Task statement: When scanning the data, count every line with "version" in it, and report only the resulting number.

:: Data provided ::

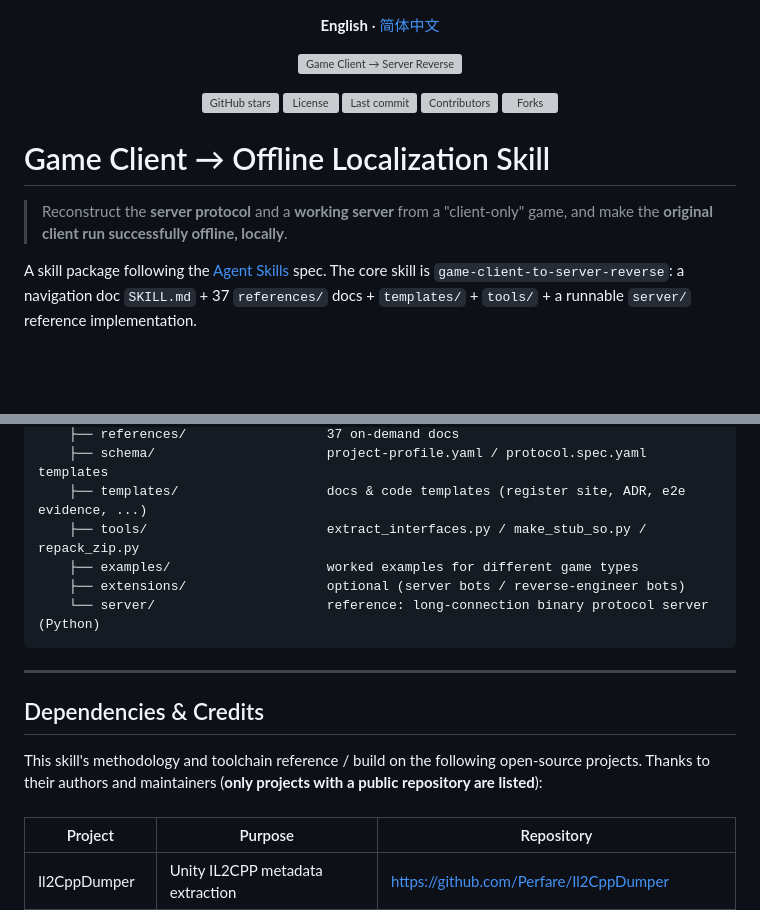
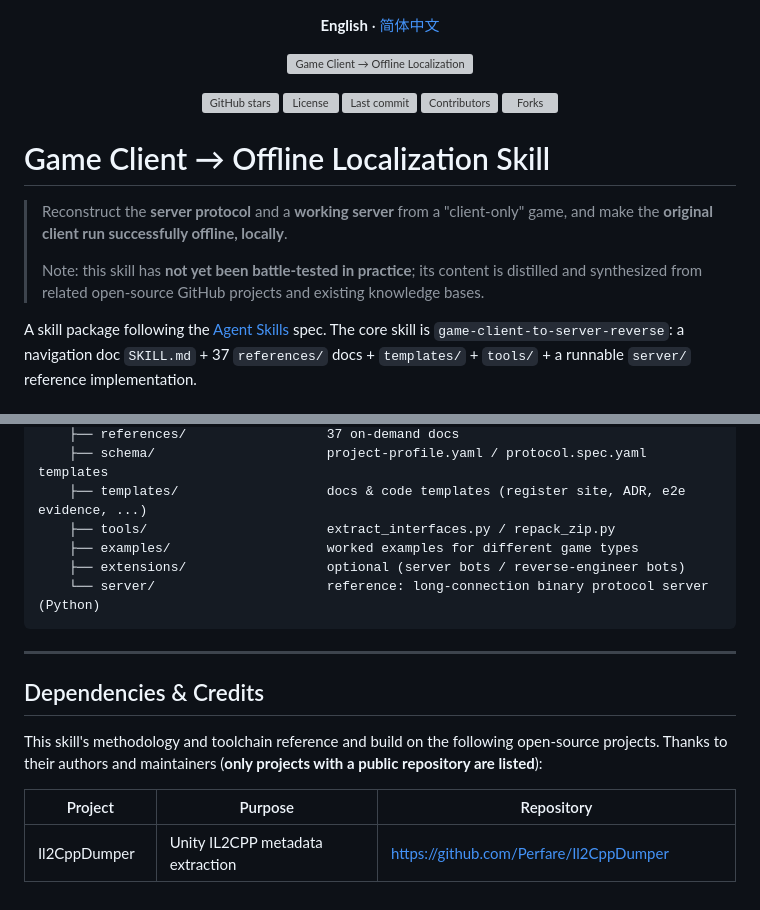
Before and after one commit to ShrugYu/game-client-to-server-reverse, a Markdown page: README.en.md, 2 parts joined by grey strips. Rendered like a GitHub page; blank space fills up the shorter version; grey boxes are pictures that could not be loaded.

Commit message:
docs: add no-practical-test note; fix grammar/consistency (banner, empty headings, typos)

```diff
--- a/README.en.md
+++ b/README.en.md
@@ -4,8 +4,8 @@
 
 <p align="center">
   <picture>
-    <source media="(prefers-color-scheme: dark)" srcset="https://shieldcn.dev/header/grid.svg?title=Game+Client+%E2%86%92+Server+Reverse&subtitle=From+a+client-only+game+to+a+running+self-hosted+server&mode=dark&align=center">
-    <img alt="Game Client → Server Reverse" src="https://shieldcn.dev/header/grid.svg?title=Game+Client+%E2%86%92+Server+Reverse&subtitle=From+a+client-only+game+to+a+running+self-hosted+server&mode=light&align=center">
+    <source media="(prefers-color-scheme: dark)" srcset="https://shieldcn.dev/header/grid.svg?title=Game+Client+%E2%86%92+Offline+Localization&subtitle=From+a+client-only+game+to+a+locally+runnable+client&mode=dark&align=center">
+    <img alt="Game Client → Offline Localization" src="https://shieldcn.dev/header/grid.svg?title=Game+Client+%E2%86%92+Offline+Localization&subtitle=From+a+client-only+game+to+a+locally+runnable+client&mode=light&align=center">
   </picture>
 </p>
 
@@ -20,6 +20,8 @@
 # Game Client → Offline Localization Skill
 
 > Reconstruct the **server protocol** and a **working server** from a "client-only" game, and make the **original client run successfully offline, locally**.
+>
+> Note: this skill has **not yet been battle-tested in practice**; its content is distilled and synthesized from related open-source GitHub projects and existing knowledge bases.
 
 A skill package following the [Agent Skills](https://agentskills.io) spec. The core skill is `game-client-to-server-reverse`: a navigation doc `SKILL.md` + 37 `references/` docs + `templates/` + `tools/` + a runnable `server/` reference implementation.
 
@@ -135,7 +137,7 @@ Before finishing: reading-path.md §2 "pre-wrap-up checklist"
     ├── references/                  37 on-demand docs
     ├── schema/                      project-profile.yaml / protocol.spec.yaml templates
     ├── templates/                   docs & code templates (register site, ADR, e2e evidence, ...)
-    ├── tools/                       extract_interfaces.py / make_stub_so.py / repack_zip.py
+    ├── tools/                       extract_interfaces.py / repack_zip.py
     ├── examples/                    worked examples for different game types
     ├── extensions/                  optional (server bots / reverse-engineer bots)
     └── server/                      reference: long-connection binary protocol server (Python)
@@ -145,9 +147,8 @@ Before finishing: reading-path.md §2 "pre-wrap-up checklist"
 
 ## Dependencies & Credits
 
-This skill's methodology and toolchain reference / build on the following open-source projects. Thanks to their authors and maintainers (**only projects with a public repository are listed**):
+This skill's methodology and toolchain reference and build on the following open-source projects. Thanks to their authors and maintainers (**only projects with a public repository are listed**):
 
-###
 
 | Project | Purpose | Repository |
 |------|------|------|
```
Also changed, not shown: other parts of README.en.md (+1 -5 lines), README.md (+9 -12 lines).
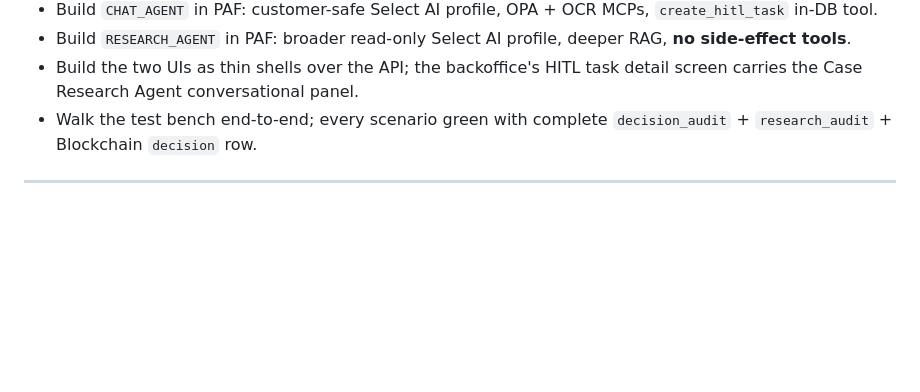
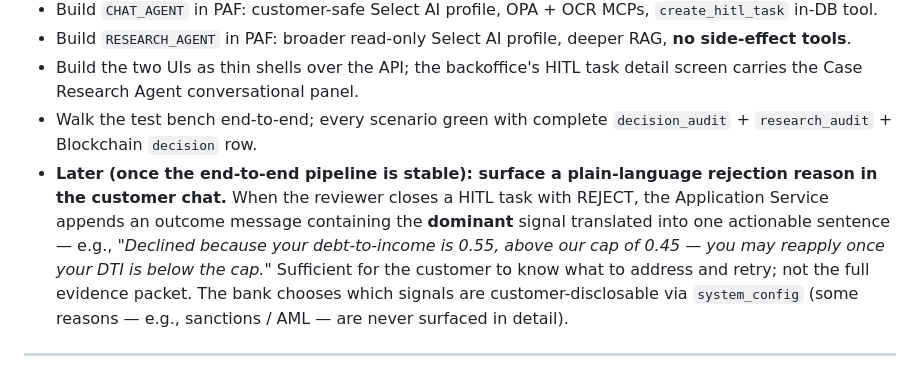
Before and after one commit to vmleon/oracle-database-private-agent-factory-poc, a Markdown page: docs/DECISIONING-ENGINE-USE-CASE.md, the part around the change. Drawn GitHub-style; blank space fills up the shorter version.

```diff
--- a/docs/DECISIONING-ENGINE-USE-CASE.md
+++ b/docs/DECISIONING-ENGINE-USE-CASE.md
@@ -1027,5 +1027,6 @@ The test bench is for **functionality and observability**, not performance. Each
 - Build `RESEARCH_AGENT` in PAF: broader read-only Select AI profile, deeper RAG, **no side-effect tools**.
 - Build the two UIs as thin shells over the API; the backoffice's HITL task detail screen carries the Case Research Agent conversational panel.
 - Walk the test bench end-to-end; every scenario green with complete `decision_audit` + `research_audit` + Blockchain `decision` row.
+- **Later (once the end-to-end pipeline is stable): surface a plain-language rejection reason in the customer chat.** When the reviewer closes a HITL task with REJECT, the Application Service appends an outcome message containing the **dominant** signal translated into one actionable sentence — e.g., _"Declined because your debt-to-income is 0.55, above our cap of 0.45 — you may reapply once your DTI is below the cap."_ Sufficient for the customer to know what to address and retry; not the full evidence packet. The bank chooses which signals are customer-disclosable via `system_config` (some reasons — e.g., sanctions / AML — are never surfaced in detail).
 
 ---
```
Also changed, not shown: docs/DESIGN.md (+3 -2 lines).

:::

Answer box: 2